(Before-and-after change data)

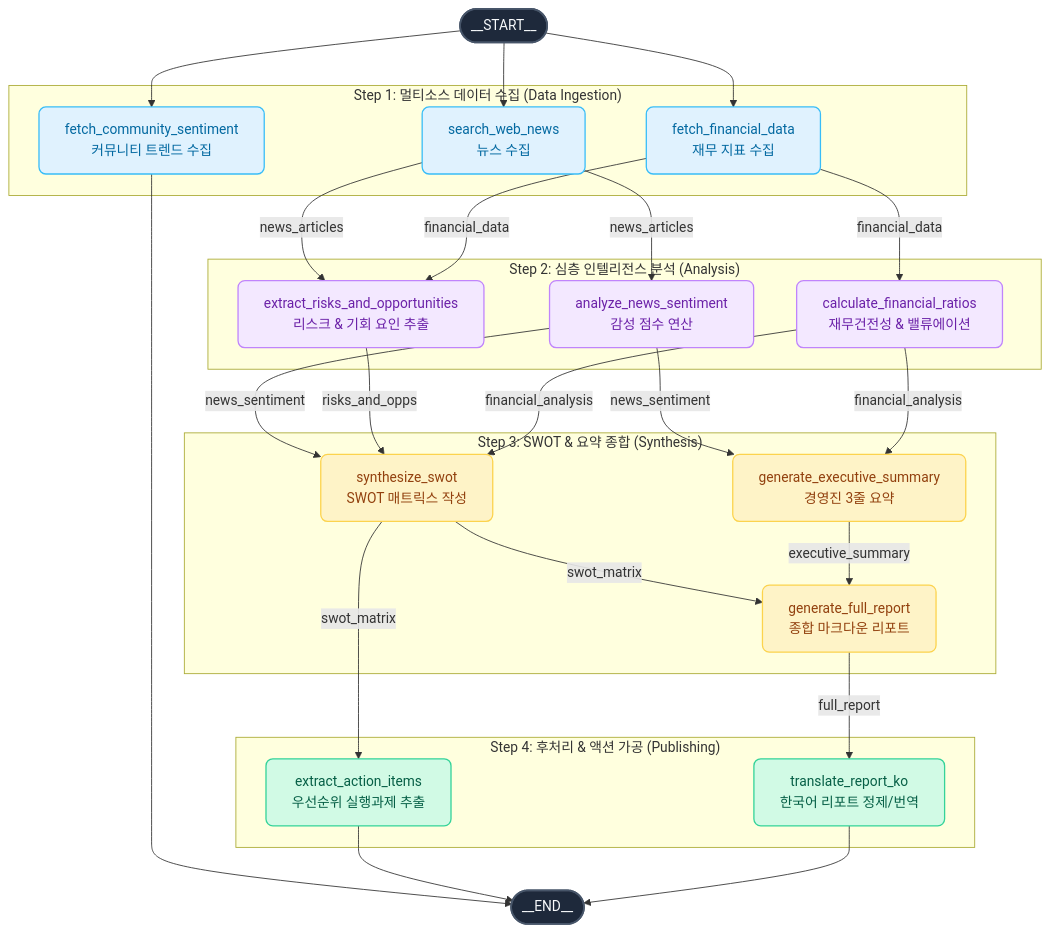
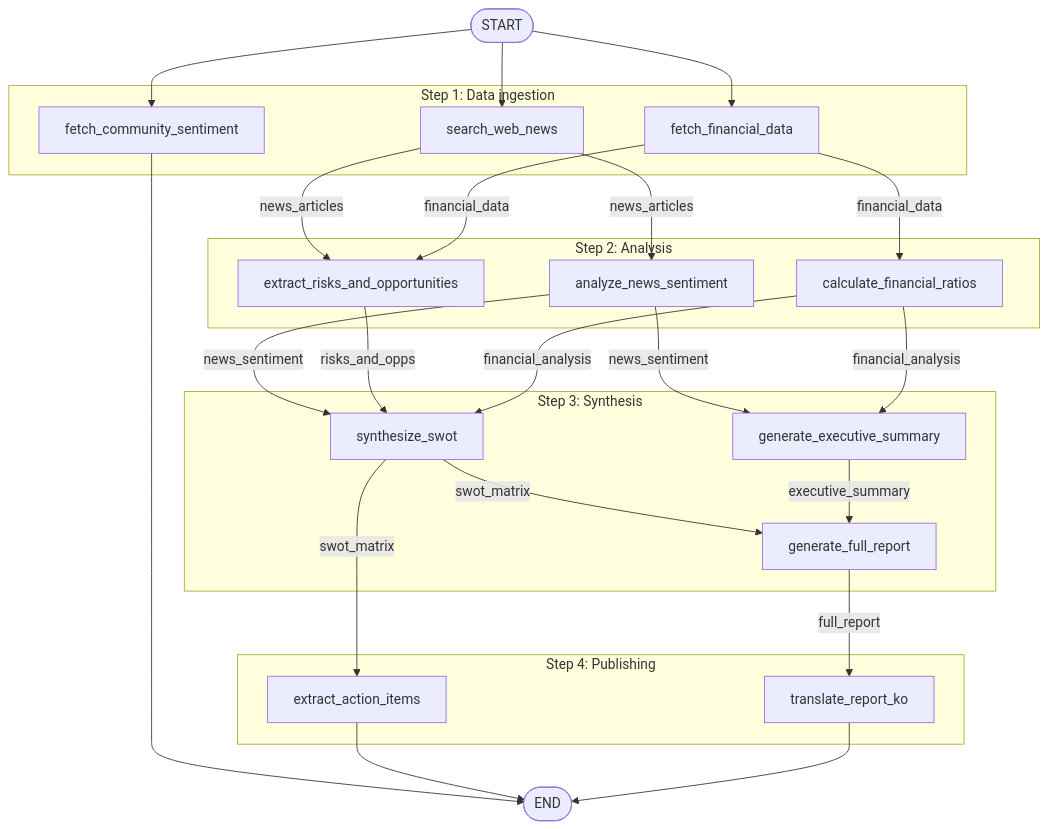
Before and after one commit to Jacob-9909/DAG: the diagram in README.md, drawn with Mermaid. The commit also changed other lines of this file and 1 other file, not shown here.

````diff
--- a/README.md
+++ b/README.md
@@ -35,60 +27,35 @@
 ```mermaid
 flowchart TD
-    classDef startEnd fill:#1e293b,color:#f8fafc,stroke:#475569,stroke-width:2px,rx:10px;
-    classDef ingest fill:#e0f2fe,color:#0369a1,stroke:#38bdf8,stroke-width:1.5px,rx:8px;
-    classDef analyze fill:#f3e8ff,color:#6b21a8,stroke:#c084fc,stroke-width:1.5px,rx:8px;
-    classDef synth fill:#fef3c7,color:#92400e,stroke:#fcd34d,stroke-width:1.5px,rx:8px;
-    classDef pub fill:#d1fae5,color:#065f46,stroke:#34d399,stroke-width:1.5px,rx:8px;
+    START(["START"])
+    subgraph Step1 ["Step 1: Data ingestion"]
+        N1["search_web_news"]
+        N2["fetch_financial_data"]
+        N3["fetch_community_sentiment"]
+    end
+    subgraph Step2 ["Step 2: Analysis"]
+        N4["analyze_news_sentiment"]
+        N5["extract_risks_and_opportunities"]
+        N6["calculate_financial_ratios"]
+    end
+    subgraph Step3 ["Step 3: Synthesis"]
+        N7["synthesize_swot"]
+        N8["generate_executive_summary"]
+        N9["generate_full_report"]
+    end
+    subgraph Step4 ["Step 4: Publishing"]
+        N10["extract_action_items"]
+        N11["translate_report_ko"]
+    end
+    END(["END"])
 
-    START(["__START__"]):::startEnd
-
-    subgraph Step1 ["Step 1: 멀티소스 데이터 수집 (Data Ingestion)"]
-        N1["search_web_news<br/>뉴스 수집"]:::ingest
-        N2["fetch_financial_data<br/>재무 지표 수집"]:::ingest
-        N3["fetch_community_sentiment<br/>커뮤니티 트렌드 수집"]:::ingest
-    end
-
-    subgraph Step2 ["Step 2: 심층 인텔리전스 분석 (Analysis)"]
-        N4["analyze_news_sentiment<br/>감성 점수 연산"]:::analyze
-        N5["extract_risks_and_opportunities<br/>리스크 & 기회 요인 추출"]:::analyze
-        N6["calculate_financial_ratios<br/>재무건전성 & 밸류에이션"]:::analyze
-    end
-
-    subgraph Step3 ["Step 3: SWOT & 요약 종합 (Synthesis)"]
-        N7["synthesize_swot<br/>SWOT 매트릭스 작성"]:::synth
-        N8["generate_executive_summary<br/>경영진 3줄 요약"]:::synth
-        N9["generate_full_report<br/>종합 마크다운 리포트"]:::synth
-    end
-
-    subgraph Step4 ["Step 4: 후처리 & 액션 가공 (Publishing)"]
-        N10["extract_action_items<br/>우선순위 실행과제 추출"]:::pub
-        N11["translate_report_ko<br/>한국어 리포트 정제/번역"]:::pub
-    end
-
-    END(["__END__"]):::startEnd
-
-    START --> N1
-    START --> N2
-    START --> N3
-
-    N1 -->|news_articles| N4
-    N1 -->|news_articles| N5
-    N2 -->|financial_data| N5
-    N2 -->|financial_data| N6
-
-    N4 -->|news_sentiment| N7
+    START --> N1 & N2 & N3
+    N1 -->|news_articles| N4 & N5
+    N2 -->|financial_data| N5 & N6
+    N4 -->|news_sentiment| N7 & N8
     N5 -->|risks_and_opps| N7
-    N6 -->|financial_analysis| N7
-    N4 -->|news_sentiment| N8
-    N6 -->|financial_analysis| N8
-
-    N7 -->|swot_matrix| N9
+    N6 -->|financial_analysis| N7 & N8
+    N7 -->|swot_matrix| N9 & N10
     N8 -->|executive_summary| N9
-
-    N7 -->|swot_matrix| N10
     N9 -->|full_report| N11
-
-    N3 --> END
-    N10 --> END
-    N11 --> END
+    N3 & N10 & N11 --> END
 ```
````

...

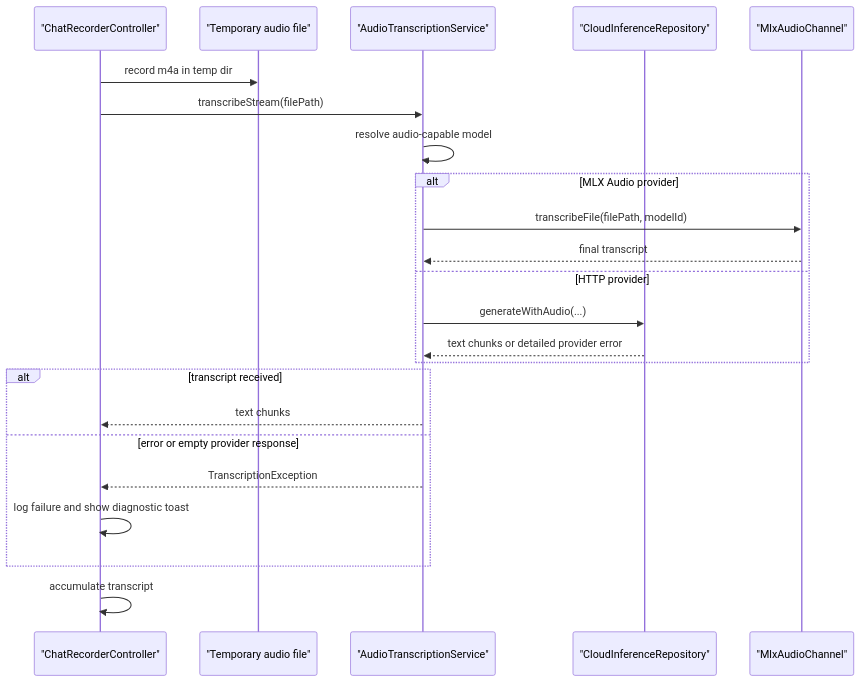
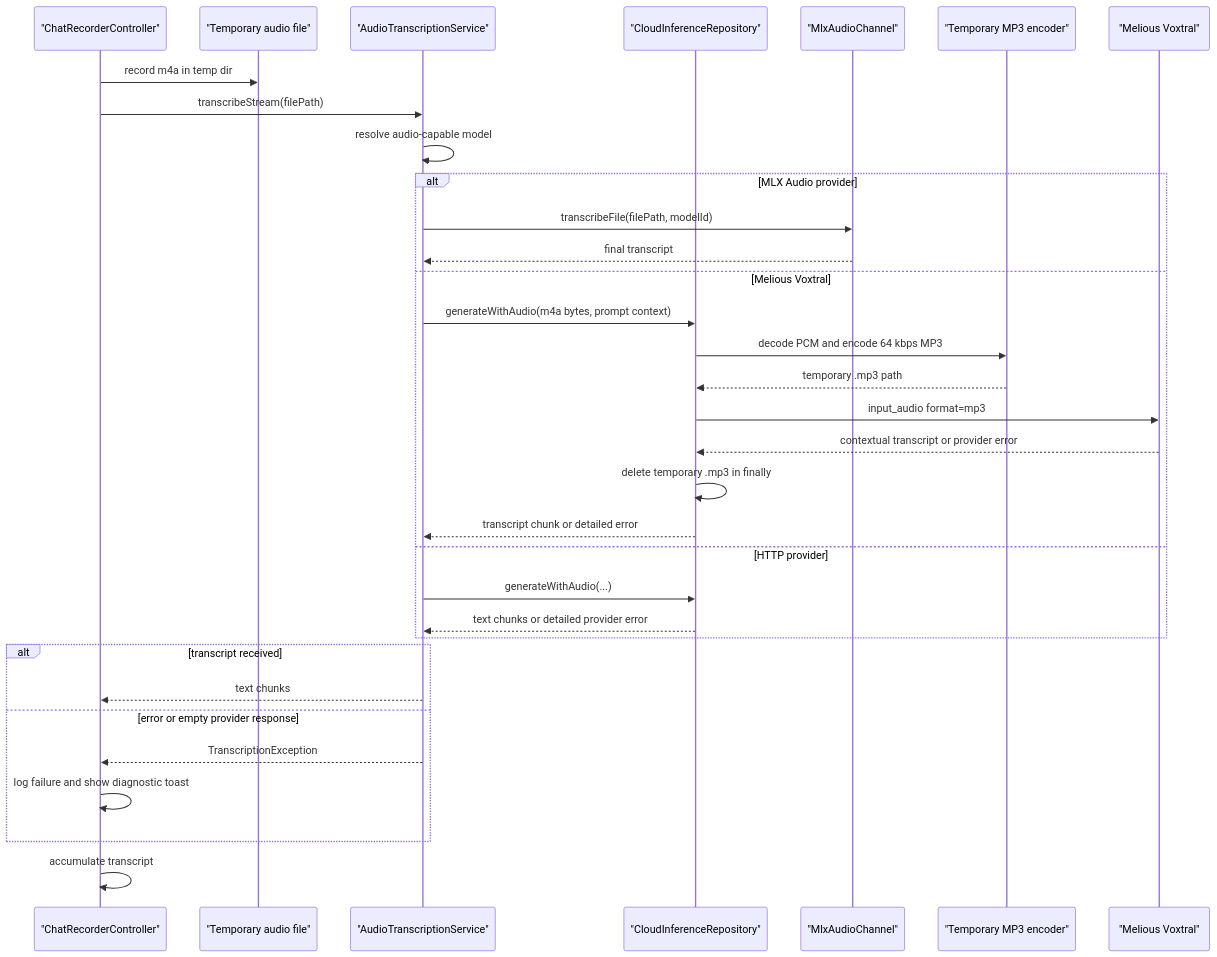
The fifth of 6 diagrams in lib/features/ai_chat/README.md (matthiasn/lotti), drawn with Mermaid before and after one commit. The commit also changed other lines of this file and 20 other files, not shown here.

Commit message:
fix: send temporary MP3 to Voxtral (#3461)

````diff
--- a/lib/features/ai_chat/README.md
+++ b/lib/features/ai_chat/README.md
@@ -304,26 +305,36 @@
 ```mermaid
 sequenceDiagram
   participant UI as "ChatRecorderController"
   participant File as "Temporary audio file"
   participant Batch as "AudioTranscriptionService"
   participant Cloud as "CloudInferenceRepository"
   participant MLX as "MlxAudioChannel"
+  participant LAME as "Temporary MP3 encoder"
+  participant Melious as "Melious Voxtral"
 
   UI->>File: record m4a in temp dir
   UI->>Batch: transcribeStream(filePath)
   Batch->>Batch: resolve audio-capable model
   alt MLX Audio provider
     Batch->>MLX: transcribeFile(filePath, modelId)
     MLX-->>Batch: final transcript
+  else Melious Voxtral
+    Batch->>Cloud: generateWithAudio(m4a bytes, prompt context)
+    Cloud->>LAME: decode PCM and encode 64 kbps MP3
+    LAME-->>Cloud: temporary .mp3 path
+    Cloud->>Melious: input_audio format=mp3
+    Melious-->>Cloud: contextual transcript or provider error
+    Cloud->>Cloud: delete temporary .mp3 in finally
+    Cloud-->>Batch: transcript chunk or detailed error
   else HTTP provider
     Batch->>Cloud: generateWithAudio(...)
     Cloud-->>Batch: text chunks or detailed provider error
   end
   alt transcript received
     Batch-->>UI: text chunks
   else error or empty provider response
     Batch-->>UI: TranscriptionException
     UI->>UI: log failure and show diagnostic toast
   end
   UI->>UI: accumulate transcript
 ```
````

● Problem: Reproduce each line above that contains "provider".

● The completed task:
   alt MLX Audio provider
+    Melious-->>Cloud: contextual transcript or provider error
   else HTTP provider
     Cloud-->>Batch: text chunks or detailed provider error
   else error or empty provider response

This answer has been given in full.